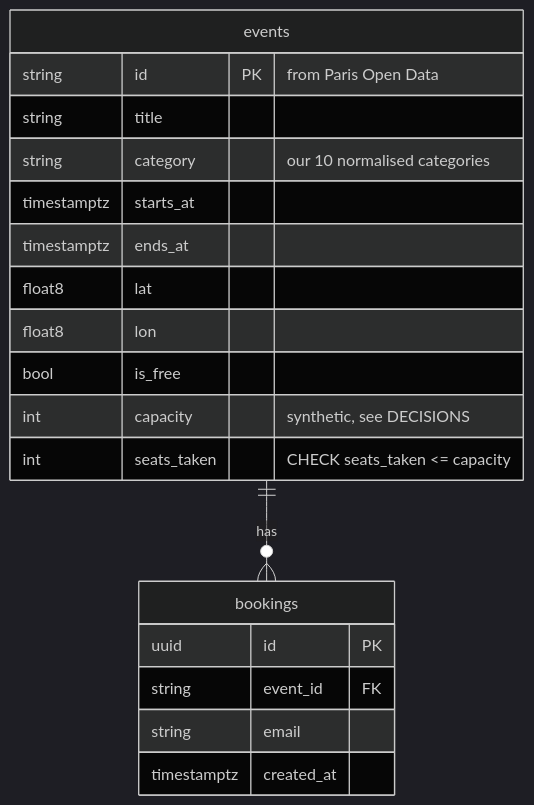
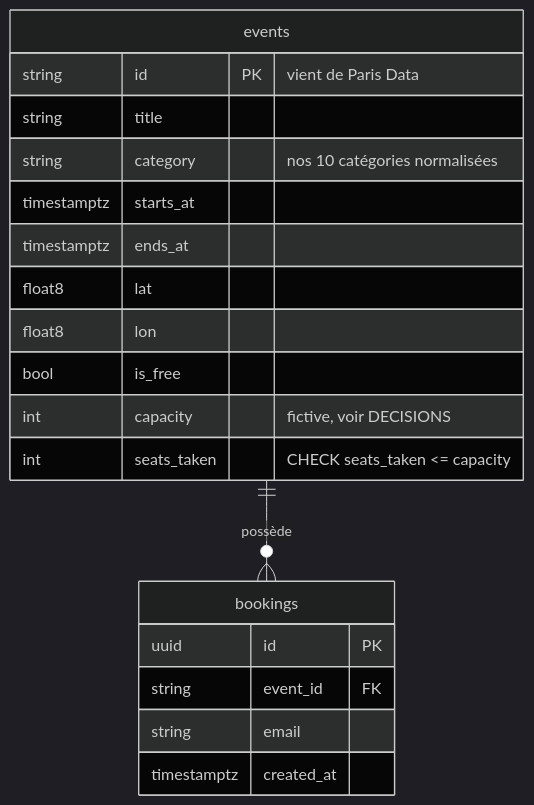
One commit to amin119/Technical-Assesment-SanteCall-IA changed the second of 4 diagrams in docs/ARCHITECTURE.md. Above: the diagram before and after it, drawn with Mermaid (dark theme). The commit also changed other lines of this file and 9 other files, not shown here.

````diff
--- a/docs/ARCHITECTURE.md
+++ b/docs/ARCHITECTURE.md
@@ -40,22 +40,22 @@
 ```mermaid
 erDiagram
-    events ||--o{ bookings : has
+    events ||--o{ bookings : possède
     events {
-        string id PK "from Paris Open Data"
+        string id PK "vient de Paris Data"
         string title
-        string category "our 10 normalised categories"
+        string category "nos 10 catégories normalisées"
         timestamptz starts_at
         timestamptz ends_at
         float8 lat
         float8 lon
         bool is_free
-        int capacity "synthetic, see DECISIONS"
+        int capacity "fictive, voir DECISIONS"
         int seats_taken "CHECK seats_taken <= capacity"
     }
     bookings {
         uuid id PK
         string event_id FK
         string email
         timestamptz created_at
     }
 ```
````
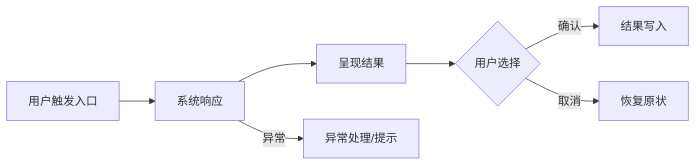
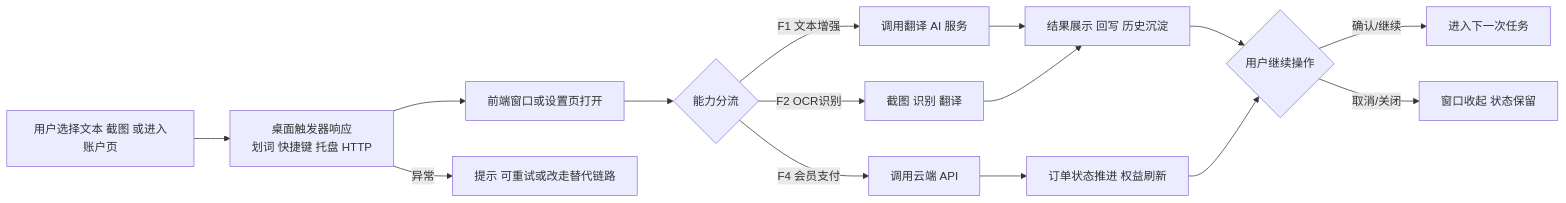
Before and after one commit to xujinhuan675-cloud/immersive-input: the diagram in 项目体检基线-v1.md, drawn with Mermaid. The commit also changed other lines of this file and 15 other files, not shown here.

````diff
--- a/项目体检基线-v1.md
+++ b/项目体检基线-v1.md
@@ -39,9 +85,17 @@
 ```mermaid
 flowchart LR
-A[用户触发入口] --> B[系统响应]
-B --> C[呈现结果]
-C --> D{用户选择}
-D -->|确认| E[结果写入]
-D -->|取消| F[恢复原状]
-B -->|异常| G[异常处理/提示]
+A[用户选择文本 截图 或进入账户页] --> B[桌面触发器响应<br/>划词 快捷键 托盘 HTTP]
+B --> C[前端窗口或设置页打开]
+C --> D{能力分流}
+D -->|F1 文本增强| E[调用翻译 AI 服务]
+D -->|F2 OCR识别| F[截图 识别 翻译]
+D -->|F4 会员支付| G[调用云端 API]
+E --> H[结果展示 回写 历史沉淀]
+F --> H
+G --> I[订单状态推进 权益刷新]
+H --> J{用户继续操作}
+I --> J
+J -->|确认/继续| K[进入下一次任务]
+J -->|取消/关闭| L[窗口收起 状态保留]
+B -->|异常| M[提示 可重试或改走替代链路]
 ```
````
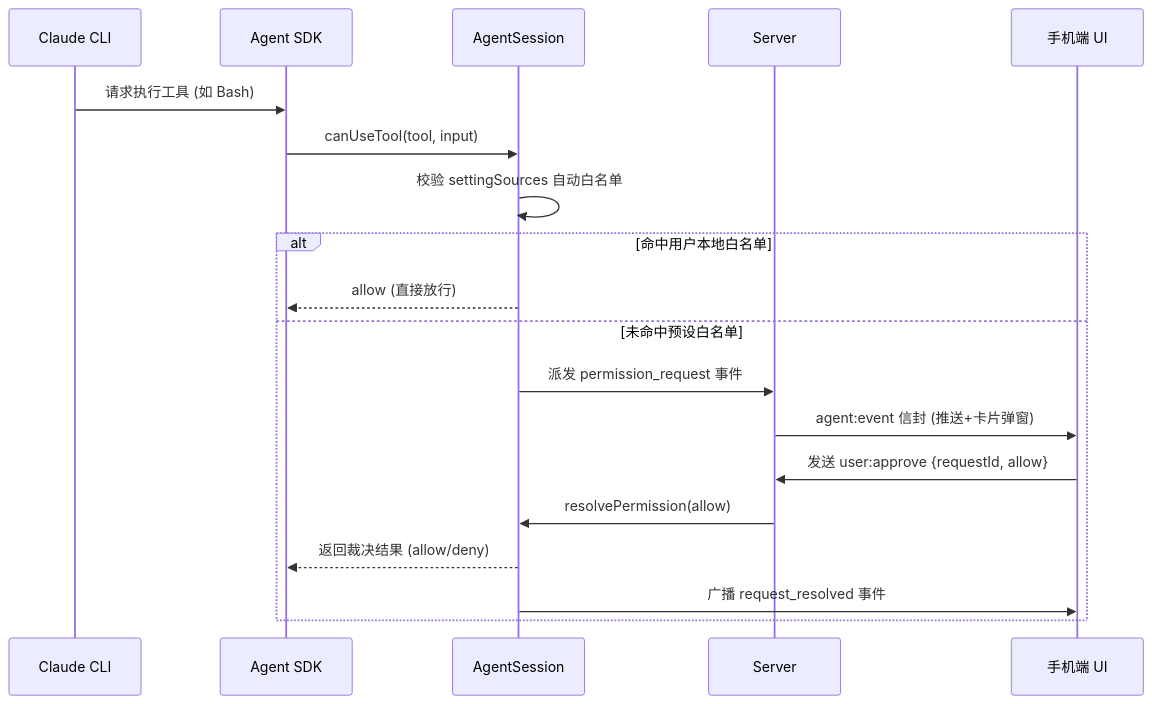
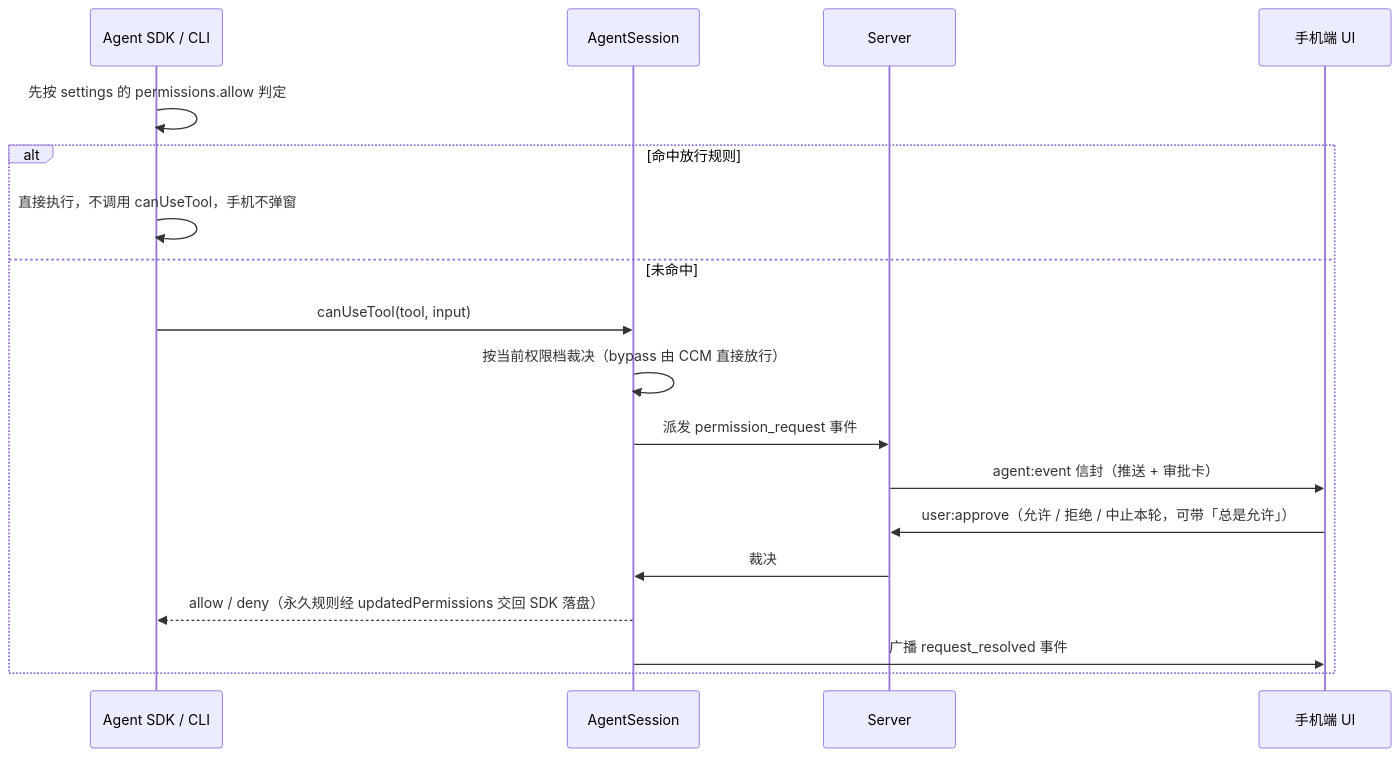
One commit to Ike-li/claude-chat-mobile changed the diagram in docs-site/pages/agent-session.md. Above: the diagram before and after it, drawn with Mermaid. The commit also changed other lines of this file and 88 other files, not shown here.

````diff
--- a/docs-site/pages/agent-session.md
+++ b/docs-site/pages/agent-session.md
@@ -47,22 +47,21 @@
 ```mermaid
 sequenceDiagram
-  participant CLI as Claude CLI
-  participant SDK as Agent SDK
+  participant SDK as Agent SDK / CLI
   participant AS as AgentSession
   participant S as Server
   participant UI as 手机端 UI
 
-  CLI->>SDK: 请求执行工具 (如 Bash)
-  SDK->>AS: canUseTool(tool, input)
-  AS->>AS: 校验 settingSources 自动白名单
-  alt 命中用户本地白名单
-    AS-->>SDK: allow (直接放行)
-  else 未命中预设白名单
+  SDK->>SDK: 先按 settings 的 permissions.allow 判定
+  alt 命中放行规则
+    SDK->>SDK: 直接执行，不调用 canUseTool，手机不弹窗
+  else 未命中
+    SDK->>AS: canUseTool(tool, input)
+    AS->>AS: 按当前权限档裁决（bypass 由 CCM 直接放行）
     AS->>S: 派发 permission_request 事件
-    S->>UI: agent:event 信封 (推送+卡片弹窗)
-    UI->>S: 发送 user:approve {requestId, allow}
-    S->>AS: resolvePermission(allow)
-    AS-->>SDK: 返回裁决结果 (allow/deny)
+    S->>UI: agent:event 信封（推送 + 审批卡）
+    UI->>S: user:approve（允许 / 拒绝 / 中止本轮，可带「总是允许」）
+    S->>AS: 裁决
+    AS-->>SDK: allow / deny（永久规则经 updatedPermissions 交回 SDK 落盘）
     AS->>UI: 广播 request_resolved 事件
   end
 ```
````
***
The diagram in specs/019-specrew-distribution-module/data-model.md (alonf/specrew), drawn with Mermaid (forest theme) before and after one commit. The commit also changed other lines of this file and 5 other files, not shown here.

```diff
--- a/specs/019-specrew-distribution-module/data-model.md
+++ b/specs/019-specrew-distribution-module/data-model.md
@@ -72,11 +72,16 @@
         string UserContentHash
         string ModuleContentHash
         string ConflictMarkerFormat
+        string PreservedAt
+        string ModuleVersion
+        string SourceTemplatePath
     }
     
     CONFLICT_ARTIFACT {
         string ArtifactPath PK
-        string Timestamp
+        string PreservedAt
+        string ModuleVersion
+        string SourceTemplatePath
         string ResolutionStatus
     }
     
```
***
Problem:
For the entries above, please state how many lines contain the string "approve"; give the number and nothing else.

Response area:
2